Unfortunately, as Ella scampers around the kingdom with her friends andallies, trying to elude Frieda and somehow find her addled PrinceCharming (Patrick Warburton), the action gets wild, but the laughs andthe magic never really kick in.
The idea here, twisting an old fairy-tale script around and standing iton its head, obviously comes from "Shrek," a cracked, funny fantasy thatdelighted crowds at the Cannes Film Festival and then went on to capturethe mass American audience as well. But this movie is no "Shrek." (It'sno "Hoodwinked," either.) Written without much humor and visualizedwithout much pizzazz, "Happily" mostly has to rely on its snazzybig-star voice cast -- including Gellar's hubby Freddie Prinze Jr. asher love interest Rick, along with George Carlin, Andy Dick and Wallace Shawn -- to generate interest.

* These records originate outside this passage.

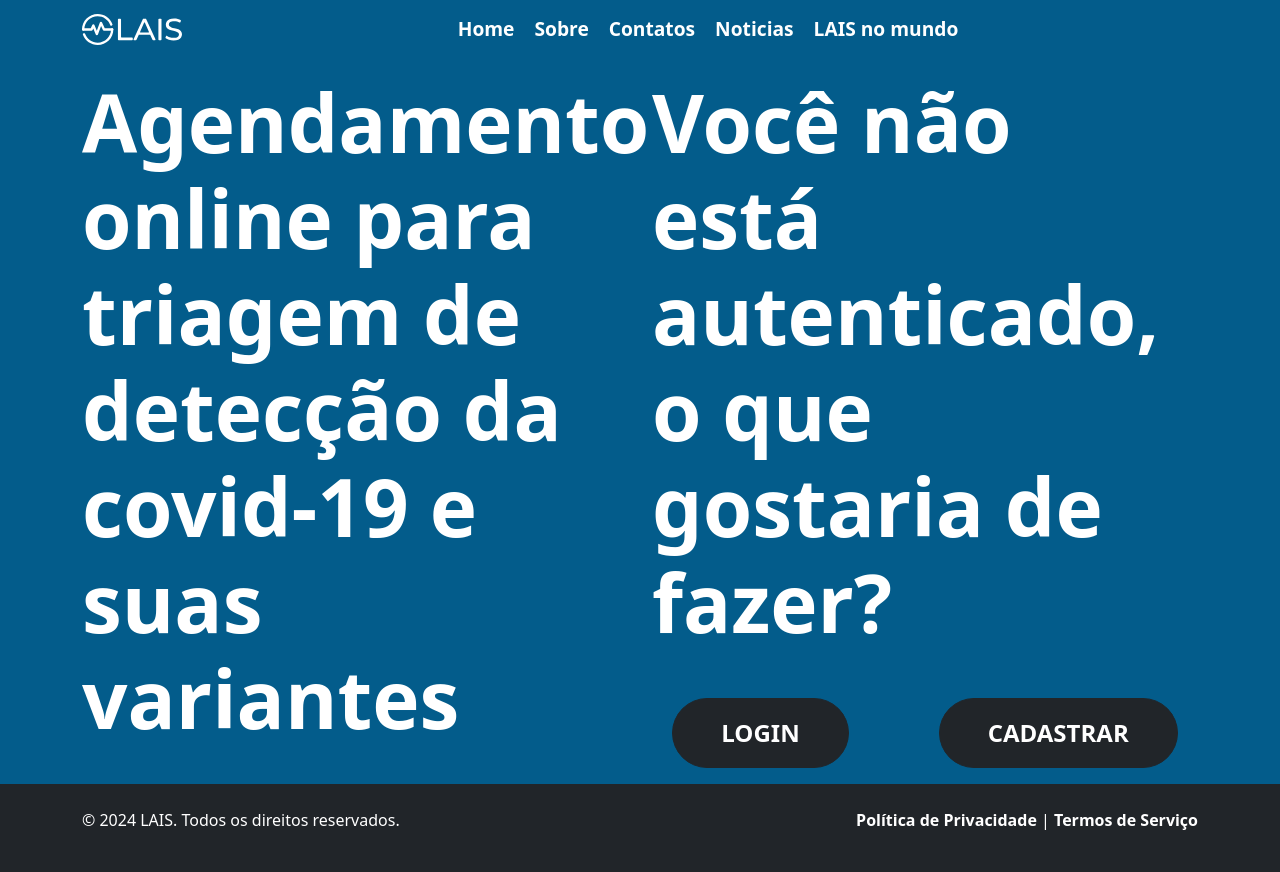
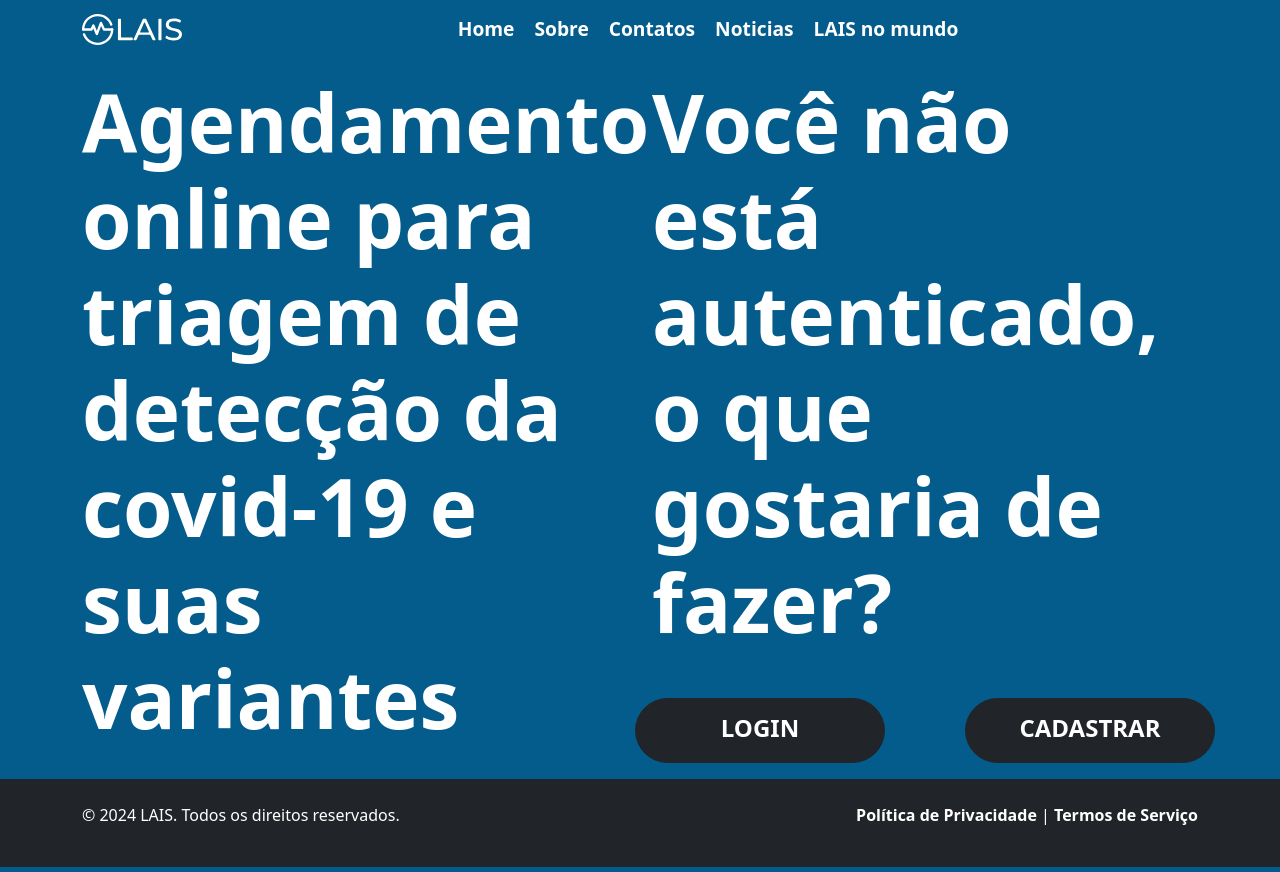
Before and after one commit to marciusvic/Projeto-LAIS, a Django app: page / in a window 1280 px wide. Run offline with Django 5.2, Linux system fonts and the light colour scheme.

Commit message:
feat: criado tela de login e feito correções nos respectivos css's

```diff
--- /dev/null
+++ b/agendamento_covid/templates/usuarios/base.html
@@ -0,0 +1,49 @@
+{% load static %}
+
+<!DOCTYPE html>
+<html lang="pt-br">
+<head>
+    <meta charset="utf-8">
+    <meta name="viewport" content="width=device-width, initial-scale=1">
+    <link href="https://cdn.jsdelivr.net/npm/bootstrap@5.0.2/dist/css/bootstrap.min.css" rel="stylesheet" integrity="sha384-EVSTQN3/azprG1Anm3QDgpJLIm9Nao0Yz1ztcQTwFspd3yD65VohhpuuCOmLASjC" crossorigin="anonymous">
+    <link rel="stylesheet" href="{% static 'css/usuarios/base/style.css' %}">
+    {%block style%} {% endblock %}
+    <title>{% block title %}{% endblock %}</title>
+</head>
+<body class="d-flex flex-column min-vh-100">
+    <nav class="navbar navbar-expand-lg navbar-light mb-3">
+        <div class="container">
+            <a class="navbar-brand" href="#">
+                <img src="{% static 'img/usuarios/logo.svg' %}" alt="Logo LAIS">
+            </a>
+
+            <ul class="navbar-nav mx-auto">
+                <li class="nav-item"><a class="link" href="/">Home</a></li>
+                <li class="nav-item"><a class="link" href="https://lais.huol.ufrn.br/sobre/">Sobre</a></li>
+                <li class="nav-item"><a class="link" href="https://lais.huol.ufrn.br/contato/">Contatos</a></li>
+                <li class="nav-item"><a class="link" href="https://lais.huol.ufrn.br/comunicacao/#noticias">Noticias</a></li>
+                <li class="nav-item"><a class="link" href="https://lais.huol.ufrn.br/internacionalizacao/">LAIS no mundo</a></li>
+            </ul>
+        </div>
+    </nav>
+
+    <main class="container flex-grow-1 d-flex flex-column align-items-center justify-content-center">
+        {% block content %}{% endblock %}
+    </main>
+
+    <footer class="bg-dark text-white py-4 mt-3">
+        <div class="container">
+            <div class="row">
+                <div class="col-md-6">
+                    <p>&copy; 2024 LAIS. Todos os direitos reservados.</p>
+                </div>
+                <div class="col-md-6 text-md-end">
+                    <a  class="link" href="#">Política de Privacidade</a> | <a class="link" href="#">Termos de Serviço</a>
+                </div>
+            </div>
+        </div>
+    </footer>
+
+    <script src="https://cdn.jsdelivr.net/npm/bootstrap@5.0.2/dist/js/bootstrap.bundle.min.js" integrity="sha384-MrcW6ZMFYlzcLA8Nl+NtUVF0sA7MsXsP1UyJoMp4YLEuNSfAP+JcXn/tWtIaxVXM" crossorigin="anonymous"></script>
+</body>
+</html>
--- a/agendamento_covid/templates/usuarios/home.html
+++ b/agendamento_covid/templates/usuarios/home.html
@@ -1,63 +1,31 @@
+{% extends "usuarios/base.html" %}
+
 {% load static %}
 
-<!DOCTYPE html>
-<html lang="pt-br">
-<head>
-    <meta charset="utf-8">
-    <meta name="viewport" content="width=device-width, initial-scale=1">
-    <link href="https://cdn.jsdelivr.net/npm/bootstrap@5.0.2/dist/css/bootstrap.min.css" rel="stylesheet" integrity="sha384-EVSTQN3/azprG1Anm3QDgpJLIm9Nao0Yz1ztcQTwFspd3yD65VohhpuuCOmLASjC" crossorigin="anonymous">
-    <link rel="stylesheet" href="{% static 'css/usuarios/style.css' %}">
-    <title>Home</title>
-</head>
-<body class="d-flex flex-column min-vh-100">
-    <nav class="navbar navbar-expand-lg navbar-light mb-3">
-        <div class="container">
-            <a class="navbar-brand" href="#">
-                <img src="{% static 'img/usuarios/logo.svg' %}" alt="Descrição da Imagem">
-            </a>
+{%block style%} <link rel="stylesheet" href="{% static 'css/usuarios/home/style.css' %}"> {% endblock %}
 
-            <ul class="navbar-nav mx-auto">
-                <li class="nav-item"><a href="#">Home</a></li>
-                <li class="nav-item"><a href="https://lais.huol.ufrn.br/sobre/">Sobre</a></li>
-                <li class="nav-item"><a href="https://lais.huol.ufrn.br/contato/">Contatos</a></li>
-                <li class="nav-item"><a href="https://lais.huol.ufrn.br/comunicacao/#noticias">Noticias</a></li>
-                <li class="nav-item"><a href="https://lais.huol.ufrn.br/internacionalizacao/">LAIS no mundo</a></li>
-            </ul>
-        </div>
-    </nav>
+{% block title %}Home{% endblock %}
 
-    <main class="container flex-grow-1 d-flex flex-column align-items-center justify-content-center">
+{% block content %}
     <div class="row">
         <div class="col-md-6">
             <h2 class="text">Agendamento online para triagem de detecção da covid-19 e suas variantes</h2>
         </div>
+
         <div class="col-md-6 d-flex flex-column align-items-center">
             <h2 class="text">Você não está autenticado, o que gostaria de fazer?</h2>
             <div class="d-flex">
-                    <button class="btn btn-dark rounded-pill px-5 py-3" style="margin-right: 45px;">
-                        <p style="margin: 0; font-size: 1.5rem; text-align: center;">LOGIN</p>
+                <button class="btn btn-dark rounded-pill" style="margin-right: 40px;">
+                    <a class="btn-link" href="/login">
+                        <p class="btn-link-text">LOGIN</p>
+                    </a>
                 </button>
-                    <button class="btn btn-dark rounded-pill px-5 py-3" style="margin-left: 45px;">
-                        <p style="margin: 0; font-size: 1.5rem; text-align: center;">CADASTRAR</p>
+                <button class="btn btn-dark rounded-pill" style="margin-left: 40px;">
+                    <a class="btn-link" href="/cadastrar">
+                        <p class="btn-link-text">CADASTRAR</p>
+                    </a>
                 </button>
             </div>
         </div>
     </div>
-    </main>
-
-    <footer class="bg-dark text-white py-4 mt-3">
-        <div class="container">
-            <div class="row">
-                <div class="col-md-6">
-                    <p>&copy; 2024 LAIS. Todos os direitos reservados.</p>
-                </div>
-                <div class="col-md-6 text-md-end">
-                    <a href="#">Política de Privacidade</a> | <a href="#">Termos de Serviço</a>
-                </div>
-            </div>
-        </div>
-    </footer>
-
-    <script src="https://cdn.jsdelivr.net/npm/bootstrap@5.0.2/dist/js/bootstrap.bundle.min.js" integrity="sha384-MrcW6ZMFYlzcLA8Nl+NtUVF0sA7MsXsP1UyJoMp4YLEuNSfAP+JcXn/tWtIaxVXM" crossorigin="anonymous"></script>
-</body>
-</html>
+{% endblock %}
--- a/agendamento_covid/urls.py
+++ b/agendamento_covid/urls.py
@@ -4,4 +4,5 @@ from . import views
 
 urlpatterns = [
     path('', views.home, name='home'),
+    path('login/', views.login, name='login')
 ]
--- a/agendamento_covid/views.py
+++ b/agendamento_covid/views.py
@@ -4,3 +4,6 @@ from django.http import HttpResponse
 # Create your views herede
 def home(request):
     return render(request, 'usuarios/home.html')
+
+def login(request):
+    return render(request, 'usuarios/login.html')
--- a/static/css/usuarios/style.css
+++ b/static/css/usuarios/base/style.css
@@ -8,13 +8,13 @@ body{
     background-color: #035C8B;
 }
 
-a {
+.link {
     text-decoration: none;
     color: #fff;
     font-weight: 700;
 }
 
-a:hover {
+.link:hover {
     text-decoration: underline;
     color: #fff;
 }
@@ -35,9 +35,3 @@ a:hover {
     color: #fff;
     margin-left: 20px;
 }
-
-.btn{
-    margin-top: 40px;
-    font-weight: 700;
-    font-size: 3rem;
-}
--- /dev/null
+++ b/static/css/usuarios/home/style.css
@@ -0,0 +1,34 @@
+*{
+    margin: 0;
+    padding: 0;
+    list-style: none;
+}
+body{
+    background-color: #035C8B;
+}
+
+.btn{
+    margin: 0;
+    font-size: 1.5rem;
+    margin-top: 40px;
+    font-weight: 700;
+    display: flex;
+    justify-content: center;
+    align-items: center;
+    width: 250px;
+    height: 65px;
+}
+
+.btn-link{
+    text-decoration: none;
+    color: #fff;
+    font-weight: 700;
+}
+.btn-link:hover{
+    text-decoration: none;
+    color: #fff;
+    font-weight: 700;
+}
+.btn-link-text{
+    margin-top: 10px;
+}
```
Also changed, not shown: agendamento_covid/templates/usuarios/login.html (added, +33 -0 lines), static/css/usuarios/login/style.css (added, +38 -0 lines). Lines whose indentation alone changed are shown as unchanged.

Part of the problem lies with the "Happily N'Ever After" script, whichis by Rob Moreland, with the mysterious credit "additional writing"assigned to Doug Langdale. Their story dubiously suggests that theclassic fairy tales, unspooling simultaneously, are all under thequality control of a hip Wizard (Carlin) who unwisely takes off for agolfing vacation, leaving everything in the hands of his bumblingassistants Munk (Shawn) and Mambo (Dick). Since the Wiz departs on theday of Charming's great ball, that leaves an opening for Frieda, whosteals the Wizard's magic staff, commandeers his crystal ball andinvites the dregs of fairy-tale land to invade the castle and back hertakeover.

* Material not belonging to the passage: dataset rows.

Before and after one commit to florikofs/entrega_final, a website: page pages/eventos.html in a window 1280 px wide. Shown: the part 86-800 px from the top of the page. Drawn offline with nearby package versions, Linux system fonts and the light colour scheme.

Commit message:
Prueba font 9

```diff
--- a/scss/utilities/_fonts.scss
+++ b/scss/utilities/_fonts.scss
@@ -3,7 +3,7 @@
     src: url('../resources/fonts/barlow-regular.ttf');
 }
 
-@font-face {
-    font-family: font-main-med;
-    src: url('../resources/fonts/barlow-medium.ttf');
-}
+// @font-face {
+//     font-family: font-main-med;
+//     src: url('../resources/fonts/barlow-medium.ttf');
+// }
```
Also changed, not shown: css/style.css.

All this is narrated by Rick, who, as a dishwasher in the palacekitchen, is Ella's equivalent underdog and worthier of her affectionthan the official prince, Warburton's Humperdink, with his goldentresses, empty head and granite jaw. (Rick is drawn like a prince too,but of the Tom Cruise variety.)

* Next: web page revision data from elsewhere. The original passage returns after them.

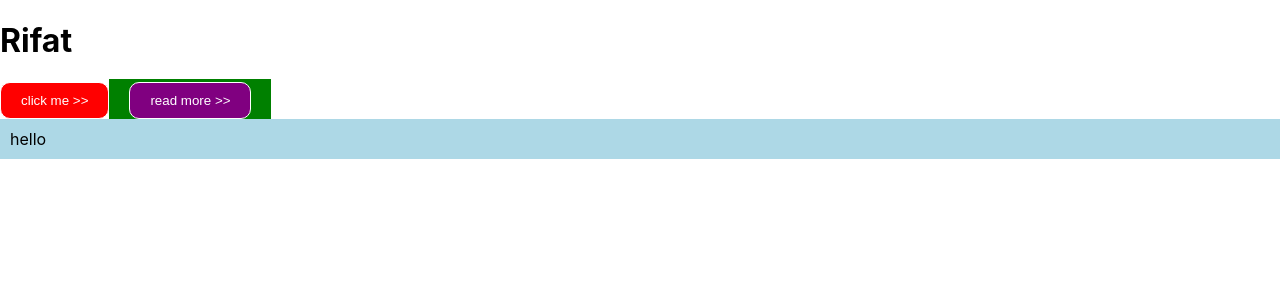
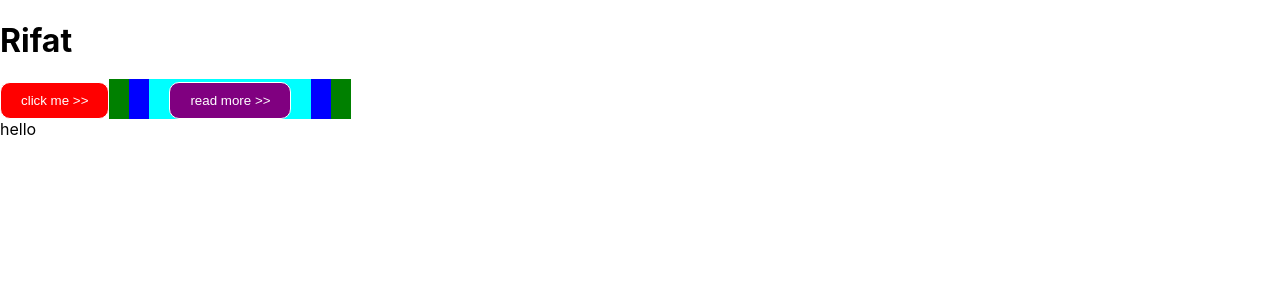
Before and after one commit to bigosofts/MERN-Stack-NextJS-Wordpress-Tutorial, a React (Create React App) app in the folder reacttutorial/: page / in a window 1280 px wide. Shown: the top 300 px of the page. Built offline with nearby package versions, Linux system fonts and the light colour scheme.

Commit message:
Higher Order Component in ReactJS

```diff
--- a/reacttutorial/src/App.js
+++ b/reacttutorial/src/App.js
@@ -1,31 +1,19 @@
 import ButtonComponent from "./components/Button";
 import Wrapper from "./components/wrapper";
 // Previous class
-import { useState } from "react";
+
 import Output from "./components/enhanced";
 /// props receive function/class
 // State define function/class
 // lifecycle methid function/class
 
 export default function App() {
-  const [value, setValue] = useState(">>");
-
-  function changeText() {
-    setValue("<<<Done>>>");
-  }
 
   return (
     <>
       <h1>Rifat</h1>
-      <ButtonComponent
-        text="click me"
-        color="red"
-        addi={value}
-        changeState={changeText}
-      ></ButtonComponent>
-
-      <Wrapper value={value} changeState={changeText} />
-
+      <ButtonComponent text="click me" color="red"></ButtonComponent>
+      <Wrapper/>
       <Output />
     </>
   );
--- a/reacttutorial/src/components/Button.js
+++ b/reacttutorial/src/components/Button.js
@@ -1,21 +1,18 @@
 import "./Button.css";
-import React from "react";
-// function ButtonComponent({ text, color }) {
-//   return (
-//     <button style={{ backgroundColor: color }} className="btn">
-//       {text}
-//     </button>
-//   );
-// }
-import { useState } from "react";
+import withValueState from "./hoc/withBackground";
+
 function ButtonComponent({ text, color, addi, changeState }) {
-  //[value, setvalue]
-
   return (
-    <button onClick={changeState} style={{ backgroundColor: color }} className="btn">
+    <button
+      onClick={changeState}
+      style={{ backgroundColor: color }}
+      className="btn"
+    >
       {text} {addi}
     </button>
   );
 }
 
-export default ButtonComponent;
+let updatedComponent = withValueState(ButtonComponent);
+
+export default updatedComponent;
--- a/reacttutorial/src/components/hoc/withBackground.js
+++ b/reacttutorial/src/components/hoc/withBackground.js
@@ -1,9 +1,17 @@
-const withBackground = (WrappedComponent) => {
-  return (props) => (
-    <div style={{ backgroundColor: "lightblue", padding: "10px" }}>
-      <WrappedComponent {...props} />
-    </div>
-  );
+import { useState } from "react";
+
+const WithValueState = (WrappedComponent) => {
+  return (props) => {
+    const [value, setValue] = useState(">>");
+
+    function changeText() {
+      setValue("<<<Done>>>");
+    }
+
+    return (
+      <WrappedComponent {...props} addi={value} changeState={changeText} />
+    );
+  };
 };
 
-export default withBackground;
+export default WithValueState;
--- a/reacttutorial/src/components/wrapper.js
+++ b/reacttutorial/src/components/wrapper.js
@@ -1,14 +1,9 @@
-import ButtonComponent from "./Button";
 
-export default function Wrapper({ value, changeState }) {
+import WrapperTwo from "./wrapperTwo";
+export default function Wrapper() {
   return (
     <span style={{ backgroundColor: "green", padding: "10px 20px" }}>
-      <ButtonComponent
-        text="read more"
-        color="purple"
-        addi={value}
-        changeState={changeState}
-      ></ButtonComponent>
+     <WrapperTwo/>
     </span>
   );
 }
--- /dev/null
+++ b/reacttutorial/src/components/wrapperThree.js
@@ -0,0 +1,18 @@
+import ButtonComponent from "./Button";
+
+export default function WrapperThree() {
+  return (
+    <span style={{ backgroundColor: "cyan", padding: "10px 20px" }}>
+      <ButtonComponent
+        text="read more"
+        color="purple"
+
+      ></ButtonComponent>
+    </span>
+  );
+}
+
+function WithPeter(Button) {
+  /////////
+  return <button></button>;
+}
--- /dev/null
+++ b/reacttutorial/src/components/wrapperTwo.js
@@ -0,0 +1,8 @@
+import WrapperThree from "./wrapperThree";
+export default function WrapperTwo() {
+  return (
+    <span style={{ backgroundColor: "blue", padding: "10px 20px" }}>
+      <WrapperThree />
+    </span>
+  );
+}
```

"Happily" was begun as an old-fashioned 2-D "flat" cartoon and thenswitched by producer John Williams (of "Shrek") and director Paul J.Bolger to 3-D during production. The style finally is an uncomfortableamalgam of both. I like the old 2-D format, which is great for comedyand would have been better for this movie. But "Happily N'Ever After,"with its pseudo-Shrekkeries, tries to be too many things -- and in toomany styles and dimensions -- at the same time. It doesn't end happilyever (or N'Ever) after, but not for want of trying.